Before-and-after change data:
%%

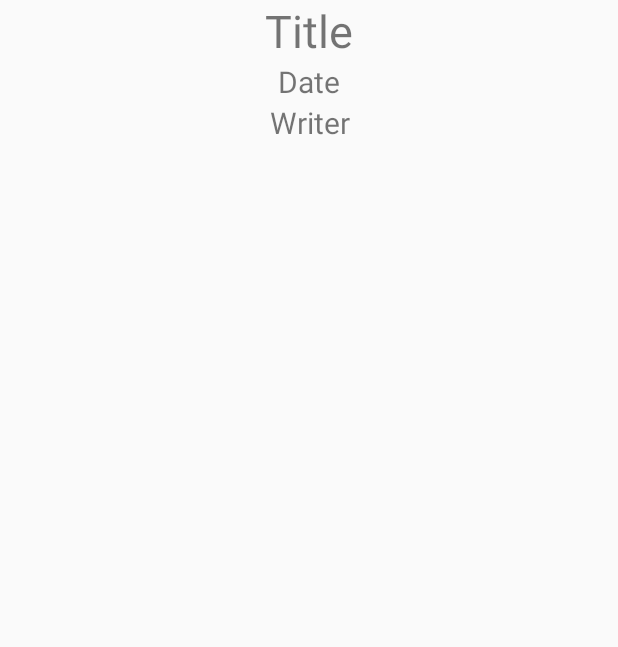
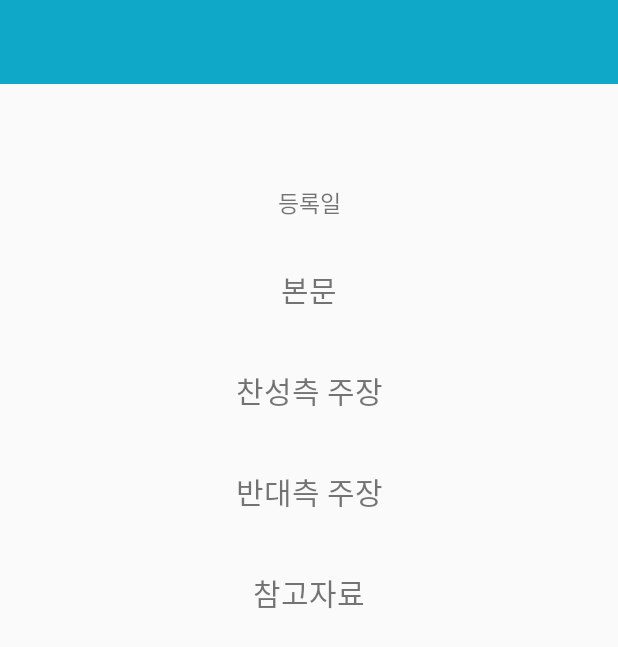
Before and after one commit to pknu-wap/TIKITAKA, an Android app: the layout activity_content.xml on its own in the app's theme, with its tools: preview values and no code run, on a phone screen of 412 x 824 dp. Shown: the top 647 px of the screen. Run offline under Robolectric (Android 15) with nearby library versions, the light colour scheme and no system bars.

Commit message:
글작성 페이지

```diff
--- a/app/build.gradle
+++ b/app/build.gradle
@@ -20,15 +20,15 @@ android {
 
 dependencies {
     implementation fileTree(dir: 'libs', include: ['*.jar'])
-    implementation 'com.google.firebase:firebase-analytics:17.2.0'
-    implementation 'androidx.appcompat:appcompat:1.0.2'
+    implementation 'com.google.firebase:firebase-analytics:17.2.1'
+    implementation 'androidx.appcompat:appcompat:1.1.0'
     implementation 'androidx.constraintlayout:constraintlayout:1.1.3'
-    implementation 'androidx.recyclerview:recyclerview:1.0.0'
+    implementation 'androidx.recyclerview:recyclerview:1.1.0'
     implementation 'androidx.cardview:cardview:1.0.0'
     testImplementation 'junit:junit:4.12'
-    androidTestImplementation 'androidx.test:runner:1.1.1'
-    androidTestImplementation 'androidx.test.espresso:espresso-core:3.1.1'
-    implementation 'com.google.firebase:firebase-auth:19.1.0'
+    androidTestImplementation 'androidx.test:runner:1.2.0'
+    androidTestImplementation 'androidx.test.espresso:espresso-core:3.2.0'
+    implementation 'com.google.firebase:firebase-auth:19.2.0'
     implementation 'de.hdodenhof:circleimageview:3.0.0'
 
 }
--- a/app/src/main/java/com/example/tikitaka/ContentActivity.java
+++ b/app/src/main/java/com/example/tikitaka/ContentActivity.java
@@ -5,6 +5,7 @@ import android.os.Bundle;
 import android.widget.TextView;
 
 import androidx.appcompat.app.AppCompatActivity;
+import androidx.appcompat.widget.Toolbar;
 
 public class ContentActivity extends AppCompatActivity {
 
@@ -22,21 +23,23 @@ public class ContentActivity extends AppCompatActivity {
 
         TextView_content_title=findViewById(R.id.TextView_content_title);
         TextView_content_date=findViewById(R.id.TextView_content_date);
-        TextView_content_writer=findViewById(R.id.TextView_content_writer);
+        Toolbar tb = (Toolbar) findViewById(R.id.app_toolbar_writing) ;
+        setSupportActionBar(tb) ;
+
 
         Intent profile_intent = getIntent();
         Bundle profile_bundle = profile_intent.getExtras();
 
         title = profile_bundle.getString("title");
         date = profile_bundle.getString("date");
-        writer = profile_bundle.getString("writer");
+
 
         System.out.println(title);
         System.out.println(date);
-        System.out.println(writer);
+
 
         TextView_content_title.setText(title);
         TextView_content_date.setText(date);
-        TextView_content_writer.setText(writer);
+
     }
 }
--- a/app/src/main/java/com/example/tikitaka/WritingActivity.java
+++ b/app/src/main/java/com/example/tikitaka/WritingActivity.java
@@ -4,6 +4,7 @@ import android.os.Bundle;
 import android.view.View;
 import android.widget.Button;
 import android.widget.EditText;
+import android.widget.Toast;
 
 import androidx.appcompat.app.AppCompatActivity;
 import androidx.appcompat.widget.Toolbar;
@@ -15,7 +16,6 @@ public class WritingActivity extends AppCompatActivity {
     private EditText et_opposition_writing;
     private EditText et_references_writing;
     private Button btn_done_writing;
-    private Button btn_cancel_writing;
 
     protected void onCreate(Bundle savedInstanceState) {
 
@@ -35,6 +35,7 @@ public class WritingActivity extends AppCompatActivity {
             @Override
             public void onClick(View v) {
 
+                Toast.makeText(WritingActivity.this, "등록 완료", Toast.LENGTH_SHORT).show();
             }
         });
 
--- a/app/src/main/res/layout/activity_content.xml
+++ b/app/src/main/res/layout/activity_content.xml
@@ -1,30 +1,100 @@
 <?xml version="1.0" encoding="utf-8"?>
-<LinearLayout
-    xmlns:android="http://schemas.android.com/apk/res/android"
+<LinearLayout xmlns:android="http://schemas.android.com/apk/res/android"
+    xmlns:app="http://schemas.android.com/apk/res-auto"
     android:orientation="vertical"
     android:layout_width="match_parent"
     android:layout_height="match_parent">
+
+    <androidx.appcompat.widget.Toolbar
+        android:layout_width="match_parent"
+        android:layout_height="wrap_content"
+        app:titleTextColor="#ffffff"
+        android:background="@color/colorAccent"
+        android:id="@+id/app_toolbar_writing"
+        android:theme="@style/ToolbarTheme"/>
 
     <TextView
         android:id="@+id/TextView_content_title"
         android:layout_width="match_parent"
         android:layout_height="wrap_content"
         android:gravity="center"
-        android:text="Title"
-        android:textSize="30sp"/>
+        android:fontFamily="@font/bm"
+        android:layout_marginTop="10dp"
+        android:layout_marginBottom="10dp"
+        android:textSize="35sp"/>
+    <TextView
+        android:layout_width="match_parent"
+        android:layout_height="wrap_content"
+        android:gravity="center"
+        android:text="등록일"
+        android:fontFamily="@font/bm"
+        android:textSize="15sp"/>
     <TextView
         android:id="@+id/TextView_content_date"
         android:layout_width="match_parent"
         android:layout_height="wrap_content"
+        android:fontFamily="@font/bm"
         android:gravity="center"
-        android:text="Date"
-        android:textSize="20sp"/>
+        android:textSize="15sp"
+        android:layout_marginBottom="10dp"/>
     <TextView
-        android:id="@+id/TextView_content_writer"
         android:layout_width="match_parent"
         android:layout_height="wrap_content"
         android:gravity="center"
-        android:text="Writer"
+        android:fontFamily="@font/bm"
+        android:text="본문"
         android:textSize="20sp"/>
-
+    <TextView
+        android:id="@+id/TextView_content_content"
+        android:layout_width="match_parent"
+        android:layout_height="wrap_content"
+        android:gravity="center"
+        android:fontFamily="@font/bm"
+        android:textSize="20sp"
+        android:layout_marginBottom="10dp"/>
+    <TextView
+        android:layout_width="match_parent"
+        android:layout_height="wrap_content"
+        android:gravity="center"
+        android:text="찬성측 주장"
+        android:fontFamily="@font/bm"
+        android:textSize="20sp"/>
+    <TextView
+        android:id="@+id/TextView_content_affirmative"
+        android:layout_width="match_parent"
+        android:layout_height="wrap_content"
+        android:fontFamily="@font/bm"
+        android:gravity="center"
+        android:textSize="20sp"
+        android:layout_marginBottom="10dp"/>
+    <TextView
+        android:layout_width="match_parent"
+        android:layout_height="wrap_content"
+        android:gravity="center"
+        android:fontFamily="@font/bm"
+        android:text="반대측 주장"
+        android:textSize="20sp"/>
+    <TextView
+        android:id="@+id/TextView_content_opposition"
+        android:layout_width="match_parent"
+        android:layout_height="wrap_content"
+        android:fontFamily="@font/bm"
+        android:gravity="center"
+        android:textSize="20sp"
+        android:layout_marginBottom="10dp"/>
+    <TextView
+        android:layout_width="match_parent"
+        android:layout_height="wrap_content"
+        android:fontFamily="@font/bm"
+        android:gravity="center"
+        android:text="참고자료"
+        android:textSize="20sp"/>
+    <TextView
+        android:id="@+id/TextView_content_references"
+        android:layout_width="match_parent"
+        android:layout_height="wrap_content"
+        android:gravity="center"
+        android:fontFamily="@font/bm"
+        android:textSize="20sp"
+        android:layout_marginBottom="10dp"/>
 </LinearLayout>
```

%%

EXERCISE DESCRIPTION — What you print must match the entries exactly, except that no pictures appear.

ANSWER TO THIS TASK —
Before and after one commit to pknu-wap/TIKITAKA, an Android app: the layout activity_content.xml on its own in the app's theme, with its tools: preview values and no code run, on a phone screen of 412 x 824 dp. Shown: the top 647 px of the screen. Run offline under Robolectric (Android 15) with nearby library versions, the light colour scheme and no system bars.

Commit message:
글작성 페이지

```diff
--- a/app/build.gradle
+++ b/app/build.gradle
@@ -20,15 +20,15 @@ android {
 
 dependencies {
     implementation fileTree(dir: 'libs', include: ['*.jar'])
-    implementation 'com.google.firebase:firebase-analytics:17.2.0'
-    implementation 'androidx.appcompat:appcompat:1.0.2'
+    implementation 'com.google.firebase:firebase-analytics:17.2.1'
+    implementation 'androidx.appcompat:appcompat:1.1.0'
     implementation 'androidx.constraintlayout:constraintlayout:1.1.3'
-    implementation 'androidx.recyclerview:recyclerview:1.0.0'
+    implementation 'androidx.recyclerview:recyclerview:1.1.0'
     implementation 'androidx.cardview:cardview:1.0.0'
     testImplementation 'junit:junit:4.12'
-    androidTestImplementation 'androidx.test:runner:1.1.1'
-    androidTestImplementation 'androidx.test.espresso:espresso-core:3.1.1'
-    implementation 'com.google.firebase:firebase-auth:19.1.0'
+    androidTestImplementation 'androidx.test:runner:1.2.0'
+    androidTestImplementation 'androidx.test.espresso:espresso-core:3.2.0'
+    implementation 'com.google.firebase:firebase-auth:19.2.0'
     implementation 'de.hdodenhof:circleimageview:3.0.0'
 
 }
--- a/app/src/main/java/com/example/tikitaka/ContentActivity.java
+++ b/app/src/main/java/com/example/tikitaka/ContentActivity.java
@@ -5,6 +5,7 @@ import android.os.Bundle;
 import android.widget.TextView;
 
 import androidx.appcompat.app.AppCompatActivity;
+import androidx.appcompat.widget.Toolbar;
 
 public class ContentActivity extends AppCompatActivity {
 
@@ -22,21 +23,23 @@ public class ContentActivity extends AppCompatActivity {
 
         TextView_content_title=findViewById(R.id.TextView_content_title);
         TextView_content_date=findViewById(R.id.TextView_content_date);
-        TextView_content_writer=findViewById(R.id.TextView_content_writer);
+        Toolbar tb = (Toolbar) findViewById(R.id.app_toolbar_writing) ;
+        setSupportActionBar(tb) ;
+
 
         Intent profile_intent = getIntent();
         Bundle profile_bundle = profile_intent.getExtras();
 
         title = profile_bundle.getString("title");
         date = profile_bundle.getString("date");
-        writer = profile_bundle.getString("writer");
+
 
         System.out.println(title);
         System.out.println(date);
-        System.out.println(writer);
+
 
         TextView_content_title.setText(title);
         TextView_content_date.setText(date);
-        TextView_content_writer.setText(writer);
+
     }
 }
--- a/app/src/main/java/com/example/tikitaka/WritingActivity.java
+++ b/app/src/main/java/com/example/tikitaka/WritingActivity.java
@@ -4,6 +4,7 @@ import android.os.Bundle;
 import android.view.View;
 import android.widget.Button;
 import android.widget.EditText;
+import android.widget.Toast;
 
 import androidx.appcompat.app.AppCompatActivity;
 import androidx.appcompat.widget.Toolbar;
@@ -15,7 +16,6 @@ public class WritingActivity extends AppCompatActivity {
     private EditText et_opposition_writing;
     private EditText et_references_writing;
     private Button btn_done_writing;
-    private Button btn_cancel_writing;
 
     protected void onCreate(Bundle savedInstanceState) {
 
@@ -35,6 +35,7 @@ public class WritingActivity extends AppCompatActivity {
             @Override
             public void onClick(View v) {
 
+                Toast.makeText(WritingActivity.this, "등록 완료", Toast.LENGTH_SHORT).show();
             }
         });
 
--- a/app/src/main/res/layout/activity_content.xml
+++ b/app/src/main/res/layout/activity_content.xml
@@ -1,30 +1,100 @@
 <?xml version="1.0" encoding="utf-8"?>
-<LinearLayout
-    xmlns:android="http://schemas.android.com/apk/res/android"
+<LinearLayout xmlns:android="http://schemas.android.com/apk/res/android"
+    xmlns:app="http://schemas.android.com/apk/res-auto"
     android:orientation="vertical"
     android:layout_width="match_parent"
     android:layout_height="match_parent">
+
+    <androidx.appcompat.widget.Toolbar
+        android:layout_width="match_parent"
+        android:layout_height="wrap_content"
+        app:titleTextColor="#ffffff"
+        android:background="@color/colorAccent"
+        android:id="@+id/app_toolbar_writing"
+        android:theme="@style/ToolbarTheme"/>
 
     <TextView
         android:id="@+id/TextView_content_title"
         android:layout_width="match_parent"
         android:layout_height="wrap_content"
         android:gravity="center"
-        android:text="Title"
-        android:textSize="30sp"/>
+        android:fontFamily="@font/bm"
+        android:layout_marginTop="10dp"
+        android:layout_marginBottom="10dp"
+        android:textSize="35sp"/>
+    <TextView
+        android:layout_width="match_parent"
+        android:layout_height="wrap_content"
+        android:gravity="center"
+        android:text="등록일"
+        android:fontFamily="@font/bm"
+        android:textSize="15sp"/>
     <TextView
         android:id="@+id/TextView_content_date"
         android:layout_width="match_parent"
         android:layout_height="wrap_content"
+        android:fontFamily="@font/bm"
         android:gravity="center"
-        android:text="Date"
-        android:textSize="20sp"/>
+        android:textSize="15sp"
+        android:layout_marginBottom="10dp"/>
     <TextView
-        android:id="@+id/TextView_content_writer"
         android:layout_width="match_parent"
         android:layout_height="wrap_content"
         android:gravity="center"
-        android:text="Writer"
+        android:fontFamily="@font/bm"
+        android:text="본문"
         android:textSize="20sp"/>
-
+    <TextView
+        android:id="@+id/TextView_content_content"
+        android:layout_width="match_parent"
+        android:layout_height="wrap_content"
+        android:gravity="center"
+        android:fontFamily="@font/bm"
+        android:textSize="20sp"
+        android:layout_marginBottom="10dp"/>
+    <TextView
+        android:layout_width="match_parent"
+        android:layout_height="wrap_content"
+        android:gravity="center"
+        android:text="찬성측 주장"
+        android:fontFamily="@font/bm"
+        android:textSize="20sp"/>
+    <TextView
+        android:id="@+id/TextView_content_affirmative"
+        android:layout_width="match_parent"
+        android:layout_height="wrap_content"
+        android:fontFamily="@font/bm"
+        android:gravity="center"
+        android:textSize="20sp"
+        android:layout_marginBottom="10dp"/>
+    <TextView
+        android:layout_width="match_parent"
+        android:layout_height="wrap_content"
+        android:gravity="center"
+        android:fontFamily="@font/bm"
+        android:text="반대측 주장"
+        android:textSize="20sp"/>
+    <TextView
+        android:id="@+id/TextView_content_opposition"
+        android:layout_width="match_parent"
+        android:layout_height="wrap_content"
+        android:fontFamily="@font/bm"
+        android:gravity="center"
+        android:textSize="20sp"
+        android:layout_marginBottom="10dp"/>
+    <TextView
+        android:layout_width="match_parent"
+        android:layout_height="wrap_content"
+        android:fontFamily="@font/bm"
+        android:gravity="center"
+        android:text="참고자료"
+        android:textSize="20sp"/>
+    <TextView
+        android:id="@+id/TextView_content_references"
+        android:layout_width="match_parent"
+        android:layout_height="wrap_content"
+        android:gravity="center"
+        android:fontFamily="@font/bm"
+        android:textSize="20sp"
+        android:layout_marginBottom="10dp"/>
 </LinearLayout>
```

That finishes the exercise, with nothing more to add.